## Records contained in a dataset:
───

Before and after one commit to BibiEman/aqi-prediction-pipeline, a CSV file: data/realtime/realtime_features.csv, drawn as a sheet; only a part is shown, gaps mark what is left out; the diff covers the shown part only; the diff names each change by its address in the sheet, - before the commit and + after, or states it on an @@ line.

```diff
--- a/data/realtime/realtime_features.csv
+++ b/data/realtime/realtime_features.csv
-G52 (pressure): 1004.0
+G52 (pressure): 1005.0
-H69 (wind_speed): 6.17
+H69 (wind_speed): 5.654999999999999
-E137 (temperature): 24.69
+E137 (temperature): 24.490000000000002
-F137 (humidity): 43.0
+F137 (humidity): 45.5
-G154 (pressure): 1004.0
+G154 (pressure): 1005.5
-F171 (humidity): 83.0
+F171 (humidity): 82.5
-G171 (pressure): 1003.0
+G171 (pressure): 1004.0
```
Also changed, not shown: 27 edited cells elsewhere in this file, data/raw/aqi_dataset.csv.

───

## DESCRIPTION OF THE TASK:
Each line of the entries above that includes the string "pressure" should be copied out.

## RESPONSE AREA:
-G52 (pressure): 1004.0
+G52 (pressure): 1005.0
-G154 (pressure): 1004.0
+G154 (pressure): 1005.5
-G171 (pressure): 1003.0
+G171 (pressure): 1004.0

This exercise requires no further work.